One of the great arguments fueling the rivalry between Burgundy and Champagne was whose wine was better for health, with patronage by the court of Louis XIV at stake. The Sun King, suffering from a range of maladies, had switched from champagne to burgundy on the advice of his physicians. A war of words erupted, culminating in a debate at the Paris Faculty of Medicine auditorium. Experts for the Champenois presented the case of a local vintner who married at the age of 110, and lived another 8 years, affirming champagne’s association with vigor and longevity. Burgundians pointed to the rich red color of burgundies, suggesting it was therefore better for the blood.

Research has largely confirmed red wine’s connection to longevity and health, with polyphenolic compounds in the skins and seeds given much of the credit. Research from the University of Reading in the UK found that two glasses of champagne a day may reduce the risk of suffering heart disease and stroke. Another study from the same group suggests that champagne may contain unique compounds that activate learning and memory centers in the brain.

There is, of course, the question of affordability if champagne is to become a quotidian staple. Good values can be found with Italian prosecco, Spanish cava, and New World sparkling wines, but if you want something interesting but Old World and sometimes less expensive, the trend is “grower champagnes.” The big champagne houses blend from many vineyards under contract, whereas grower champagnes are made by the vineyard owner. Look for the two letters “RM”—récoltant manipulant—on the label.

Richard A. Baxter, MD, is a plastic surgeon in Seattle and the author of Age Gets Better with Wine.
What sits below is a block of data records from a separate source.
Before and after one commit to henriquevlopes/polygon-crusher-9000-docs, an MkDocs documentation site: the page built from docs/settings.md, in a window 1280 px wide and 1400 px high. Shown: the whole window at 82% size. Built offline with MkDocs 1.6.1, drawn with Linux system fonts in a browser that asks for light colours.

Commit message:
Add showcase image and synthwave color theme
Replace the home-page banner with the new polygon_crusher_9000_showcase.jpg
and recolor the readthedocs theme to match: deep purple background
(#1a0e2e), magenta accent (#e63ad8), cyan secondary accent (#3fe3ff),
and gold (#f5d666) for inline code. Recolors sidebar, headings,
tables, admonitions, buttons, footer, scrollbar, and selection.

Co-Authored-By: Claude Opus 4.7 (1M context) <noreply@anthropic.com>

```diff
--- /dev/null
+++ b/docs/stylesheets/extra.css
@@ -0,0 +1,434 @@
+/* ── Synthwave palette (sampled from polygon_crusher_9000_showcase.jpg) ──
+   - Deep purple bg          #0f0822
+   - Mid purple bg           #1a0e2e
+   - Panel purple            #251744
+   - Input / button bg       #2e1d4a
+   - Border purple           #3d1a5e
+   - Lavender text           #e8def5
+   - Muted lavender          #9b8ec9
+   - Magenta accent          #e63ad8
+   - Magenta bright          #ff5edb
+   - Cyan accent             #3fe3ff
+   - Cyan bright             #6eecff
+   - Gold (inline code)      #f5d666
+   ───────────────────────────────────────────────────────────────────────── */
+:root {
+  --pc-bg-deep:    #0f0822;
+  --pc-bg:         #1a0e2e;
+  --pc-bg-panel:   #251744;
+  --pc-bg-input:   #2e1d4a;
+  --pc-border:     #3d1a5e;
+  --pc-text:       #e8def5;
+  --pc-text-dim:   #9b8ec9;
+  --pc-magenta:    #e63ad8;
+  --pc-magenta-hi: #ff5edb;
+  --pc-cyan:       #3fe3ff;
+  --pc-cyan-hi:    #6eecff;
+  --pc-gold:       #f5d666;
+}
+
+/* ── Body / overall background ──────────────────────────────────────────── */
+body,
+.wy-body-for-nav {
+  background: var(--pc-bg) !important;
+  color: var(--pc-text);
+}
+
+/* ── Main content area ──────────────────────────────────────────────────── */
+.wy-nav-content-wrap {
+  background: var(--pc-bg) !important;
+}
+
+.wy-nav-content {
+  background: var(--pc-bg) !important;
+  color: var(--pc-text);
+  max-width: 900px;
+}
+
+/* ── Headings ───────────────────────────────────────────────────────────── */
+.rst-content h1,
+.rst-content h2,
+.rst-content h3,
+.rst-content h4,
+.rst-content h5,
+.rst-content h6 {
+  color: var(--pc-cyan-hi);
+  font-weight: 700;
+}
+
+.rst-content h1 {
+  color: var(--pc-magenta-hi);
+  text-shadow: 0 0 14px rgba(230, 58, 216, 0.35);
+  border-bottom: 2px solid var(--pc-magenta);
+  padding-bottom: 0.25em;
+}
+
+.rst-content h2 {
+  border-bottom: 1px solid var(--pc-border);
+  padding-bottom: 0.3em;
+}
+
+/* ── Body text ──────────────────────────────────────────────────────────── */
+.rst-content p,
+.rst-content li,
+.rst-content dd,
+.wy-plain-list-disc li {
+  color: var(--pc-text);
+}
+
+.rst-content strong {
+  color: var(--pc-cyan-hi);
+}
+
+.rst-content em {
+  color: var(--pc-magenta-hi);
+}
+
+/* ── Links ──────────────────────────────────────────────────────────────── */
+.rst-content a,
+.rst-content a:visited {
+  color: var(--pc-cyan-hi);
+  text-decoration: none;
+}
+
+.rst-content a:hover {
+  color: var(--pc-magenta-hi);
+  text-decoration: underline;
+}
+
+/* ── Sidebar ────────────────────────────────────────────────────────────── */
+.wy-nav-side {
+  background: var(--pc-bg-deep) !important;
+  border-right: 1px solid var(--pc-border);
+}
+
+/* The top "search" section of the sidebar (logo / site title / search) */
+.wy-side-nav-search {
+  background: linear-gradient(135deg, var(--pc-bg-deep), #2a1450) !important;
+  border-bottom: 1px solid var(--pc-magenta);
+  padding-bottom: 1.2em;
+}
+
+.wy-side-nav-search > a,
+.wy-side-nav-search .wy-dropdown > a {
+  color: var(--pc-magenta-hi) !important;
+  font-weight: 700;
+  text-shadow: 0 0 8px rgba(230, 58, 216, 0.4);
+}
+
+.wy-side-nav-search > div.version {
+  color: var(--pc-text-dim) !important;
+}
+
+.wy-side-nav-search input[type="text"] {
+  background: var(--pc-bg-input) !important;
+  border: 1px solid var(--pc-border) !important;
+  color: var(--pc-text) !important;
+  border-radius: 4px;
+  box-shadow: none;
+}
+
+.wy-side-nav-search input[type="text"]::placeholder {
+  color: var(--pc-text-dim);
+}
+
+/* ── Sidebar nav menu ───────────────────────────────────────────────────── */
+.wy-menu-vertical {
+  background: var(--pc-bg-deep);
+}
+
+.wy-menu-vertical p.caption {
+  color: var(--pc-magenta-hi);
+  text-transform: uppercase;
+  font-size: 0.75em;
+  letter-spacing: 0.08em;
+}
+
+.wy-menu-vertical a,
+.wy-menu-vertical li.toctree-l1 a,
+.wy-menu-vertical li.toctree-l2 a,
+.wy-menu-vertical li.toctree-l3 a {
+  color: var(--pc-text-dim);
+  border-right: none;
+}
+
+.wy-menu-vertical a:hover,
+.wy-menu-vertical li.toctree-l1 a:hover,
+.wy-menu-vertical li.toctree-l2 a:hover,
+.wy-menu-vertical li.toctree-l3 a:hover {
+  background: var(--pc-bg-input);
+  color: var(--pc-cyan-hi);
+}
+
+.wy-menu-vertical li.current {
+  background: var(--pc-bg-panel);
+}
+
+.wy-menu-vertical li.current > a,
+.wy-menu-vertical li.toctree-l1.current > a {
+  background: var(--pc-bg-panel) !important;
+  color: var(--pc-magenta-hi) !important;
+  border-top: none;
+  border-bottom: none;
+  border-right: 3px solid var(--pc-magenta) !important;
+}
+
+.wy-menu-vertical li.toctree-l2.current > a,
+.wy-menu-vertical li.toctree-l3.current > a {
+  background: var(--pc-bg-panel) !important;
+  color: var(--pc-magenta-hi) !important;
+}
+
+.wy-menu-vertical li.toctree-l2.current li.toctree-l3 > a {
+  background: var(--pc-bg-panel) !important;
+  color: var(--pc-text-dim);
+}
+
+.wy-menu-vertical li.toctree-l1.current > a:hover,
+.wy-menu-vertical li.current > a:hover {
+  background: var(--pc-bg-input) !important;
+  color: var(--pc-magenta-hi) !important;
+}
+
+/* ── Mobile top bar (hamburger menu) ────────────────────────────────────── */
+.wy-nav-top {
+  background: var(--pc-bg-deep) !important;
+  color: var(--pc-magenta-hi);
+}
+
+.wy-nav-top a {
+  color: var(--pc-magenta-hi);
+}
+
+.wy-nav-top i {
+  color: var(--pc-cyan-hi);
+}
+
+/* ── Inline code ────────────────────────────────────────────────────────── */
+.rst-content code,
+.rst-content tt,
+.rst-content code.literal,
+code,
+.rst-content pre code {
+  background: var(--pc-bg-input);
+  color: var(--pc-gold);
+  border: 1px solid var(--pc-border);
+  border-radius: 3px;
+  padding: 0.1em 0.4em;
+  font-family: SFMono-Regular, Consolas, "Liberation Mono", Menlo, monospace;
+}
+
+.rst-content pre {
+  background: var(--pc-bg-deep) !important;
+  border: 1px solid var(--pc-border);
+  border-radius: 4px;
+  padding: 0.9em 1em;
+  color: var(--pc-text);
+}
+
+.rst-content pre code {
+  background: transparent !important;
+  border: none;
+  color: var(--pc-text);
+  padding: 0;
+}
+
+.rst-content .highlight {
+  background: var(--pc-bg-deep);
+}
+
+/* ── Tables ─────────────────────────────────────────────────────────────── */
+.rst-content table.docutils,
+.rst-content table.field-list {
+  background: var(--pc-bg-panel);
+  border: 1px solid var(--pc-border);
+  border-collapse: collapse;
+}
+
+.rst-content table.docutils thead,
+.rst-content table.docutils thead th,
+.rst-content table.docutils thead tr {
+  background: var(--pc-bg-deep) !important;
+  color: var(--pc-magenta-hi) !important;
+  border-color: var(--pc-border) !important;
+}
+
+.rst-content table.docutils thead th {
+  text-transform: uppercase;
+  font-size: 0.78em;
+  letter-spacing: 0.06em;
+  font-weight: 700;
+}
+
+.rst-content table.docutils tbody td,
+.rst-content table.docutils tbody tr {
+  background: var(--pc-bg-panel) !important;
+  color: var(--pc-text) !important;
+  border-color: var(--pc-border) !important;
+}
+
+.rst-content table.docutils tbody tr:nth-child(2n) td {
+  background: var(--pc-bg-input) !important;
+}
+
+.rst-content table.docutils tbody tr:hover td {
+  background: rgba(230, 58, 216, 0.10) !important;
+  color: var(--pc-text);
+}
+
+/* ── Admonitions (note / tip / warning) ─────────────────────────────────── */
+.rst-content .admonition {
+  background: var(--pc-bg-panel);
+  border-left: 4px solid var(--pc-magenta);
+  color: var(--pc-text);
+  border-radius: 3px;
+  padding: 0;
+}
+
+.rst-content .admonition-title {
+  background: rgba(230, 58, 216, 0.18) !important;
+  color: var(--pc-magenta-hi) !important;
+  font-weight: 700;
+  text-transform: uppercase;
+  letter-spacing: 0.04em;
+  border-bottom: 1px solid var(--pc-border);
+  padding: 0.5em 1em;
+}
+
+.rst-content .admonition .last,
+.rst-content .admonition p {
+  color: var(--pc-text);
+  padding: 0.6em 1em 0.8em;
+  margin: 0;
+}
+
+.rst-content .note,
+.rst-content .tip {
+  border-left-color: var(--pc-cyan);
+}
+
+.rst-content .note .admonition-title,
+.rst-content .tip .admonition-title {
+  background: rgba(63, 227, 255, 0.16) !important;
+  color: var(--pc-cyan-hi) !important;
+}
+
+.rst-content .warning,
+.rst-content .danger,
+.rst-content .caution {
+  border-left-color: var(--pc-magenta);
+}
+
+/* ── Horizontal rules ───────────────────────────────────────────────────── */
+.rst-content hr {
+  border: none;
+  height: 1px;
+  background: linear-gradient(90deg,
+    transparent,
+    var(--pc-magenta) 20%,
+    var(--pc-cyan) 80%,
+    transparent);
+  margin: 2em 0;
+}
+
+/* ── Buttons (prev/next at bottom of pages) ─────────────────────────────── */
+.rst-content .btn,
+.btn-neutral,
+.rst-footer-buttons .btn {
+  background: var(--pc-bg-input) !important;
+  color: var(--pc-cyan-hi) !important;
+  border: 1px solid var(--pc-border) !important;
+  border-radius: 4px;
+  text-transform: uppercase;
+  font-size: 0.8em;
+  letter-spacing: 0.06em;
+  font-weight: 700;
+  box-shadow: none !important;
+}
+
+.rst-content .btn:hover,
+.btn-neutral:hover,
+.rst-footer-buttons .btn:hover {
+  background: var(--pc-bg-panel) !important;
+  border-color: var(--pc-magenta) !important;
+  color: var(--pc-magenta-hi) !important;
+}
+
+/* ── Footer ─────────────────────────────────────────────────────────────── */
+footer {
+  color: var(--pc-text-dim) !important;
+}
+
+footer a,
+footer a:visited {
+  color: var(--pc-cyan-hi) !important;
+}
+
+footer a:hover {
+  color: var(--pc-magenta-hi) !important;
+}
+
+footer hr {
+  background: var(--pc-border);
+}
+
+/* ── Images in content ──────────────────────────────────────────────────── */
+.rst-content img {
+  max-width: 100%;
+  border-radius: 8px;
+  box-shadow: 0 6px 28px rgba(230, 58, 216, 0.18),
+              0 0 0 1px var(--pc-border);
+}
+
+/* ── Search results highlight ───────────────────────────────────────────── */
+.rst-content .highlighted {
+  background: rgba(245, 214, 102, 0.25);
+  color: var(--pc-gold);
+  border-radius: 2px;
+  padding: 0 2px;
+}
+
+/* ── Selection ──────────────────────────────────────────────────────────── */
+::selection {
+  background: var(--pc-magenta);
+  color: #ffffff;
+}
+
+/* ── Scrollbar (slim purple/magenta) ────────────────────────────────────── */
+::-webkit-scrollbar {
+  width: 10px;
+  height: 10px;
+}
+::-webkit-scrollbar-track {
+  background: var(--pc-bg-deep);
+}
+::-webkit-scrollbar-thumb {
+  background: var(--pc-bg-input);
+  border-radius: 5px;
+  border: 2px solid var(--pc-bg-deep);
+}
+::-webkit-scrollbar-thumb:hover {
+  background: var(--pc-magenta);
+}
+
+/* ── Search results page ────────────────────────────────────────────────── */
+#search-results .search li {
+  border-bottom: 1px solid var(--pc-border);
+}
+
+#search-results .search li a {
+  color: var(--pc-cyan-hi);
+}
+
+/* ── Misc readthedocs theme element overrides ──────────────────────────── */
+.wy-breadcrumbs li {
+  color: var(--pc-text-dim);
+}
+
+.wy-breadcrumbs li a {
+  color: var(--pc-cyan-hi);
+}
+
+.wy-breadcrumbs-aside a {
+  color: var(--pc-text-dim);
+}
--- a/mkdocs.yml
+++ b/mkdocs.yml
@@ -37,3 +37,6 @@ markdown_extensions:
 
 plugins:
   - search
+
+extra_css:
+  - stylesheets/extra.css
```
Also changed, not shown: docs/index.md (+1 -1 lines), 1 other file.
His column, “The Doctor’s Glass,” will appear in each issue of Plastic Surgery Practice. Dr Baxter can be reached via [email protected].